--- Work request ---
Check every line of the entries for "CardContent", and copy the lines that hold it.

Web page revision data
___

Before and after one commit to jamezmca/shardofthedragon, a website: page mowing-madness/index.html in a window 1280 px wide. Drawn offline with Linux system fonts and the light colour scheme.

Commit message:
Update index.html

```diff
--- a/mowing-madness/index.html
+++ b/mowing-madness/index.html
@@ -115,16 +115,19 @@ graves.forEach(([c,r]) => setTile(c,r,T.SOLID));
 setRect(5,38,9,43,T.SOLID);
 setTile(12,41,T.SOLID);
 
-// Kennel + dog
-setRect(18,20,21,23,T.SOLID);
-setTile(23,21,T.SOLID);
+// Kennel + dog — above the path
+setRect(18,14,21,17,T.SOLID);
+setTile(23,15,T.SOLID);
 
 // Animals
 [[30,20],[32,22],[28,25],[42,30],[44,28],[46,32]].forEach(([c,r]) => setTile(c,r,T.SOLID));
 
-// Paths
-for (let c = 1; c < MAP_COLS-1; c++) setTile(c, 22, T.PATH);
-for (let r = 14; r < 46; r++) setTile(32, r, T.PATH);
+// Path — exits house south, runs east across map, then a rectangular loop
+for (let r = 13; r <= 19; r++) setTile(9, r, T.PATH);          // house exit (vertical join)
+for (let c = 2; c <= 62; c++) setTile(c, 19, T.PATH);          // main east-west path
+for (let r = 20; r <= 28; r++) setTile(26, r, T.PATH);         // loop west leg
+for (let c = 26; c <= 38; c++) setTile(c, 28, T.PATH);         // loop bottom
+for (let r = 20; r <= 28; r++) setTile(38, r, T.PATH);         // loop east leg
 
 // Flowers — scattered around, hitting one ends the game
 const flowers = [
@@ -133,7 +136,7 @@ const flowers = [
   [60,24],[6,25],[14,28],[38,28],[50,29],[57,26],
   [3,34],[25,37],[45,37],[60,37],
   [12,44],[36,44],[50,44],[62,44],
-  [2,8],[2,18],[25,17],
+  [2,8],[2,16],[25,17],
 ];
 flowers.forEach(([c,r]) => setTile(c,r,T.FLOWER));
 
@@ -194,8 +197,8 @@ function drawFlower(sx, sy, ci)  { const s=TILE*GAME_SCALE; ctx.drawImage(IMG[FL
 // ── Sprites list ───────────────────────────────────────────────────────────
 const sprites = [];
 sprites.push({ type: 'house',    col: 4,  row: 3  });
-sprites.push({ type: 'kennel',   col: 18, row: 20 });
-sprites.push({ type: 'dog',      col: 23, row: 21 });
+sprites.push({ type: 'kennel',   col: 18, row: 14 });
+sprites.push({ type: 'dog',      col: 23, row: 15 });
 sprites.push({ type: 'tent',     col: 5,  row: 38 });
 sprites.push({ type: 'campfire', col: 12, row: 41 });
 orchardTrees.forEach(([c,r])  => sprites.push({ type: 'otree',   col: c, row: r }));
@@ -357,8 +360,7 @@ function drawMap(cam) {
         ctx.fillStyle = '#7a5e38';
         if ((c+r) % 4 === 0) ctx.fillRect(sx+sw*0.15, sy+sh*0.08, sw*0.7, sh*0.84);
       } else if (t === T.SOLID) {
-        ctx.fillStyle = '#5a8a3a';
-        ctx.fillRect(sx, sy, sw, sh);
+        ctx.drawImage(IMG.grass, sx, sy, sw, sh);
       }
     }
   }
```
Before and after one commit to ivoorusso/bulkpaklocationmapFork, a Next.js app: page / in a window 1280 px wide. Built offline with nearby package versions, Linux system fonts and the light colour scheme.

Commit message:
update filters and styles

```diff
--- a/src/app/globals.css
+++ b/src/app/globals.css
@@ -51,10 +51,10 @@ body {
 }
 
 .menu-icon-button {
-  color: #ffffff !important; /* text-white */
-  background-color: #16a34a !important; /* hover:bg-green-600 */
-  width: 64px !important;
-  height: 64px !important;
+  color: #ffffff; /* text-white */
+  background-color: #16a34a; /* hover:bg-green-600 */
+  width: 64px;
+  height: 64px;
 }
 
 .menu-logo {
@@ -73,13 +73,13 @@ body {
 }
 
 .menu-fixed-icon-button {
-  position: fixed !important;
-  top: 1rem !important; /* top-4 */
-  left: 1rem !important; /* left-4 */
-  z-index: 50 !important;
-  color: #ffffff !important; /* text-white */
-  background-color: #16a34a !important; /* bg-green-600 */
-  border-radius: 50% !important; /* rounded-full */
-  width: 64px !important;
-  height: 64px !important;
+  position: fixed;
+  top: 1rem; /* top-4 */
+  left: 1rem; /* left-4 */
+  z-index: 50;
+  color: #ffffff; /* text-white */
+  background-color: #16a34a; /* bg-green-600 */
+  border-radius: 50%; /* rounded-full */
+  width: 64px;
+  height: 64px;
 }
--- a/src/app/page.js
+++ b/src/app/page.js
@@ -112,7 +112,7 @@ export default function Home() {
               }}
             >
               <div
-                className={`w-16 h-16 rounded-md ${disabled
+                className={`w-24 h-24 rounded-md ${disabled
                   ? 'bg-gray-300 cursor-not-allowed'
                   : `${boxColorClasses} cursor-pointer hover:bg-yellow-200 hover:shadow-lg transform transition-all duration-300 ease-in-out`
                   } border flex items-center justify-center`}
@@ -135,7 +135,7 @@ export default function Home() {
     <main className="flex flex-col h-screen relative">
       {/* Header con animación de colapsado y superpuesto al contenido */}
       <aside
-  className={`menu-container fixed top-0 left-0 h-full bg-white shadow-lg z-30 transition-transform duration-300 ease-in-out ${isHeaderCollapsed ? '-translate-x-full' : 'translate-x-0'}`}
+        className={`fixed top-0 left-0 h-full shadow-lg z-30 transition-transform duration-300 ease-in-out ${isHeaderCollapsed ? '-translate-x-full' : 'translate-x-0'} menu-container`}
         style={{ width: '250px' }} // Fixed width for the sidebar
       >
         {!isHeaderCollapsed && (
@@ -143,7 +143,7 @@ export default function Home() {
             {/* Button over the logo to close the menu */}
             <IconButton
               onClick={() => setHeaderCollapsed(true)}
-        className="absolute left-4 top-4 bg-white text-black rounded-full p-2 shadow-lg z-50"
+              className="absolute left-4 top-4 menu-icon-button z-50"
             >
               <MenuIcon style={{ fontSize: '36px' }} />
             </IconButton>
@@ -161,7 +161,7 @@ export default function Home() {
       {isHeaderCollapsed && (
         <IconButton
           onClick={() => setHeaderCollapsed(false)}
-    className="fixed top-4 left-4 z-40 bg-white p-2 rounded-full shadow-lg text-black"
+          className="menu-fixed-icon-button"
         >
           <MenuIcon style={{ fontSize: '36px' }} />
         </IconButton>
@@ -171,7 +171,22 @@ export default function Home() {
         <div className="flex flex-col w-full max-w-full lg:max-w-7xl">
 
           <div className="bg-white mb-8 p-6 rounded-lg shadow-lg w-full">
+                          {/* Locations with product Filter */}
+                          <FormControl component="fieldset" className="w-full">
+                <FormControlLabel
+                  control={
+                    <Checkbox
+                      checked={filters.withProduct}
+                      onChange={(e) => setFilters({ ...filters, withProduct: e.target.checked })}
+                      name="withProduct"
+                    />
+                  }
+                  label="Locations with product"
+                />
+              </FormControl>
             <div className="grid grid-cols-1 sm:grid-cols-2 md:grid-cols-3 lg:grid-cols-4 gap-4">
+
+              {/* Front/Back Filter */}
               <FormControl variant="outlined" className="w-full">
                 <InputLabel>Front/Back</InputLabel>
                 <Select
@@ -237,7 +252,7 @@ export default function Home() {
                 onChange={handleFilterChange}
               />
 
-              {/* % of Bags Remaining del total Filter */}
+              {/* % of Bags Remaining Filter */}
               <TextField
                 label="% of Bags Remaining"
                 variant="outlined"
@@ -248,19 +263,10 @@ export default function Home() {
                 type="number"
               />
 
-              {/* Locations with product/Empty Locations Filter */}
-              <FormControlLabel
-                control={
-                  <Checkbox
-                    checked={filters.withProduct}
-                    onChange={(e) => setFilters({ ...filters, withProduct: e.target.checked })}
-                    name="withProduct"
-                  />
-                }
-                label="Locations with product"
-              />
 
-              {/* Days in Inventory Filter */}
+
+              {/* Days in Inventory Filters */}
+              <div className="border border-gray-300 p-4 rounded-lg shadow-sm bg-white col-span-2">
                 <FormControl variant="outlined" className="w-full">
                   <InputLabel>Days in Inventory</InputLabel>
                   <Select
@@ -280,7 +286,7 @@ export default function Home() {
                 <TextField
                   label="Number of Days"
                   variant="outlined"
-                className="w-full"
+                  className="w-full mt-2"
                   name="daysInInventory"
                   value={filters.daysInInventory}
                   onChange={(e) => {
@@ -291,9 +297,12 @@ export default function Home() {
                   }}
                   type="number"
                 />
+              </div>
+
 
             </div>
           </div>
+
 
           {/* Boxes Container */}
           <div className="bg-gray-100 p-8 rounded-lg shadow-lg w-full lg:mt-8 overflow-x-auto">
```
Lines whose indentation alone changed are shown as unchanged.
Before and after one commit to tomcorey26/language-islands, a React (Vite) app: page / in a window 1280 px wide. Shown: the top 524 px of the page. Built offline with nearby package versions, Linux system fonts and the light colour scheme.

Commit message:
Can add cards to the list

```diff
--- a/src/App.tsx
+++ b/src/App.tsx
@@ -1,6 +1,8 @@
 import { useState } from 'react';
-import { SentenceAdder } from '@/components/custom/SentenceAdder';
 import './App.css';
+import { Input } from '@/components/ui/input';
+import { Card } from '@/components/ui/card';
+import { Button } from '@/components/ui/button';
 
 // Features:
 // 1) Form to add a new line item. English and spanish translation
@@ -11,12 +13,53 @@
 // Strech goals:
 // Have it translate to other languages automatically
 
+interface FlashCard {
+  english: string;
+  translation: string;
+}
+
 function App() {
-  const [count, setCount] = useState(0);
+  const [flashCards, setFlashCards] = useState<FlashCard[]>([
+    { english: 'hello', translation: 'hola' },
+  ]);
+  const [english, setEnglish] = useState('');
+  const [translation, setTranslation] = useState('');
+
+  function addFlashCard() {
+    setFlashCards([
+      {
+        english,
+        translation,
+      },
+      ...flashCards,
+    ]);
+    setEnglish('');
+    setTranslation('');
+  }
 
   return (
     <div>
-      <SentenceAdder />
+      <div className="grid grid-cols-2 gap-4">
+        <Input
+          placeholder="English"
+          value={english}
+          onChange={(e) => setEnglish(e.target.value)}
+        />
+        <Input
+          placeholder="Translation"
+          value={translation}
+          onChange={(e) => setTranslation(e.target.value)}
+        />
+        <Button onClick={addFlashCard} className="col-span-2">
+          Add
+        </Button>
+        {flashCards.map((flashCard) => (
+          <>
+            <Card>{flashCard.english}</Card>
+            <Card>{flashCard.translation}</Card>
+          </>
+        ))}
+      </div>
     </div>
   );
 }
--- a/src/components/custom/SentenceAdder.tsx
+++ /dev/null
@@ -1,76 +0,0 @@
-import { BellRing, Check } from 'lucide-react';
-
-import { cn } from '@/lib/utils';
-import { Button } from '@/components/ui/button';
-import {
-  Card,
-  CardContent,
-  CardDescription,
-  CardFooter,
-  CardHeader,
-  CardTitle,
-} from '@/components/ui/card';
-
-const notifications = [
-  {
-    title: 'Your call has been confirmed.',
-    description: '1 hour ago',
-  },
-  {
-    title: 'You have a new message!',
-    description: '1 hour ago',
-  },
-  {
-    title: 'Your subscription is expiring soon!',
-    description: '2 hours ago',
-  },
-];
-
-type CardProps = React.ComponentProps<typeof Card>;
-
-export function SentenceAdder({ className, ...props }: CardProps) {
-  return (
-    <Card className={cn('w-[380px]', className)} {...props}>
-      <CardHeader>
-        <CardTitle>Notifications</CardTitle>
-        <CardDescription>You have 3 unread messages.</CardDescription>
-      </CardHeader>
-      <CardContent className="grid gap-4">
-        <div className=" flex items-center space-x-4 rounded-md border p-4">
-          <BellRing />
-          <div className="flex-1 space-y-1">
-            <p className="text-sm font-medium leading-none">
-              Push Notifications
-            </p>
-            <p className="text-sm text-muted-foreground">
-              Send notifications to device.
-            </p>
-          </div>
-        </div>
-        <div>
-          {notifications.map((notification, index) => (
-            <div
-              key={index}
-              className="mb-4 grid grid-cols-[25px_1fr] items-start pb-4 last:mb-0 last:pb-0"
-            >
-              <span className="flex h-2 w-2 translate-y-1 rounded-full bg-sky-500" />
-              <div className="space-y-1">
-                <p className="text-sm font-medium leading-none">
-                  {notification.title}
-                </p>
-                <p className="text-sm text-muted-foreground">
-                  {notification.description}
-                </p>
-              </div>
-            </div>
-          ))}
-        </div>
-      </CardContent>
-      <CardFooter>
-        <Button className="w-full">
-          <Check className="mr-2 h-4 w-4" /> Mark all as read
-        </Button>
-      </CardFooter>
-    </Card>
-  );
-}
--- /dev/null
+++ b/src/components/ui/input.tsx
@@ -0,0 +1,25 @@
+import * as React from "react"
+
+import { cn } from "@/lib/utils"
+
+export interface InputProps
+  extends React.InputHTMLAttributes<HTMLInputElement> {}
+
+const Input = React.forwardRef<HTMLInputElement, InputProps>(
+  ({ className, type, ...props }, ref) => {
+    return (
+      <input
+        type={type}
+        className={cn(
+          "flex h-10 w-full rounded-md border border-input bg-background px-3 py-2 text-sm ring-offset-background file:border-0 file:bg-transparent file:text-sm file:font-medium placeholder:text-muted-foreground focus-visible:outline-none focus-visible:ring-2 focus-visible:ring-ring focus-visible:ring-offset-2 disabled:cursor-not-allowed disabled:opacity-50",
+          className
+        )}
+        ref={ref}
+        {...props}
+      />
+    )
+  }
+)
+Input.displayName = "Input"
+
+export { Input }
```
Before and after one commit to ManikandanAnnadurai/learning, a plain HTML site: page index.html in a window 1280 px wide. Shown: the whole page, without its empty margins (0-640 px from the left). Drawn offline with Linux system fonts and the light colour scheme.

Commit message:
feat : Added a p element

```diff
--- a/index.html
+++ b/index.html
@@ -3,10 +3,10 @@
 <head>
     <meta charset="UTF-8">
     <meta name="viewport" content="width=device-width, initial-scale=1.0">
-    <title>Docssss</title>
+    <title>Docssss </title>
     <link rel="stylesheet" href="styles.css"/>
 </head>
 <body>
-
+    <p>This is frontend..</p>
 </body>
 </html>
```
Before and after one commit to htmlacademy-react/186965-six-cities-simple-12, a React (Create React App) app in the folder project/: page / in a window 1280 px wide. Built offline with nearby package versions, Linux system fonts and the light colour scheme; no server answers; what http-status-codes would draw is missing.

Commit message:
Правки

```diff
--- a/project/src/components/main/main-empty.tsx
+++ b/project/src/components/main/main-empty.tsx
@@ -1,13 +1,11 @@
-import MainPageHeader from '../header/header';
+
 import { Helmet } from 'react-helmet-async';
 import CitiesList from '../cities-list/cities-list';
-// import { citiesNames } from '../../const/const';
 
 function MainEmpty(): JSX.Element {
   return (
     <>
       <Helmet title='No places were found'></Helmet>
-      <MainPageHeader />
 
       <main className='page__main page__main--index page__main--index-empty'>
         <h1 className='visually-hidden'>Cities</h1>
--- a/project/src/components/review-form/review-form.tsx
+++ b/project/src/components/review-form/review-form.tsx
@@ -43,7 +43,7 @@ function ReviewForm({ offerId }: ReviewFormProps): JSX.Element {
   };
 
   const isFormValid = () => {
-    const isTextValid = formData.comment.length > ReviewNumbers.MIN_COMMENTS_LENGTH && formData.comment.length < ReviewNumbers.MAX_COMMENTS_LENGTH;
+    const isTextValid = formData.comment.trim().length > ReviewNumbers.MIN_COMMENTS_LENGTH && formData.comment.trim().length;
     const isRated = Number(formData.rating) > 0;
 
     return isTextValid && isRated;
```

___

--- Worked solution ---
-  CardContent,
-      <CardContent className="grid gap-4">
-      </CardContent>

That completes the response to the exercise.